======== Provided information ========
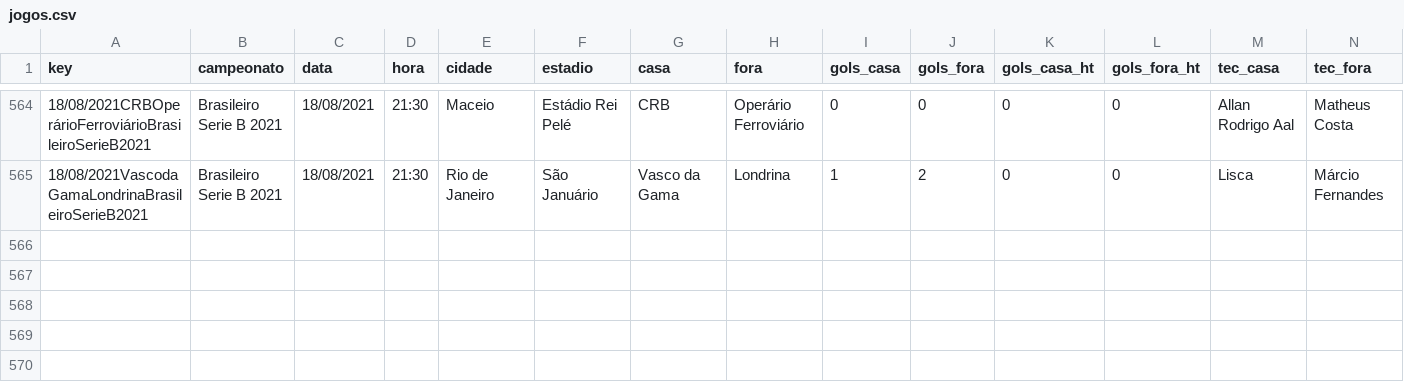
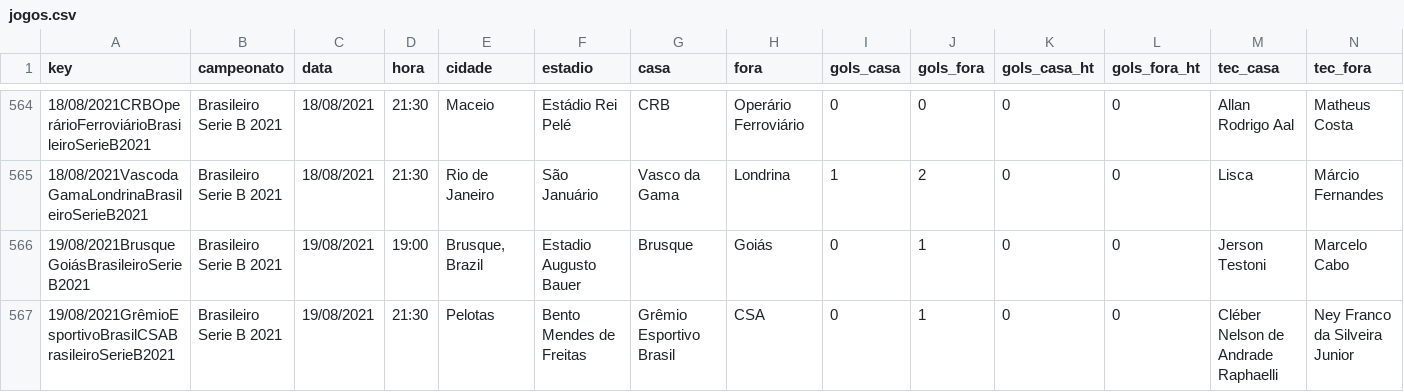
Before and after one commit to otavio-s-s/CruzeiroData, a CSV file: jogos.csv, drawn as a sheet; only a part is shown, gaps mark what is left out; rows hold the shown columns only; the diff names each change by its address in the sheet, - before the commit and + after, or states it on an @@ line.

Commit message:
Automated update 2021-08-20 12:05:09.634237

```diff
--- a/jogos.csv
+++ b/jogos.csv
+row 566: 19/08/2021BrusqueGoiásBrasileiroSerieB2021 | Brasileiro Serie B 2021 | 19/08/2021 | 19:00 | Brusque, Brazil | Estadio Augusto Bauer | Brusque | Goiás | 0 | 1 | 0 | 0 | Jerson Testoni | Marcelo Cabo
+row 567: 19/08/2021GrêmioEsportivoBrasilCSABrasileiroSerieB2021 | Brasileiro Serie B 2021 | 19/08/2021 | 21:30 | Pelotas | Bento Mendes de Freitas | Grêmio Esportivo Brasil | CSA | 0 | 1 | 0 | 0 | Cléber Nelson de Andrade Raphaelli | Ney Franco da Silveira Junior
```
========
Task statement:
Find and copy every line in the entries above where the string "jogos" occurs.

Reply:
Before and after one commit to otavio-s-s/CruzeiroData, a CSV file: jogos.csv, drawn as a sheet; only a part is shown, gaps mark what is left out; rows hold the shown columns only; the diff names each change by its address in the sheet, - before the commit and + after, or states it on an @@ line.
--- a/jogos.csv
+++ b/jogos.csv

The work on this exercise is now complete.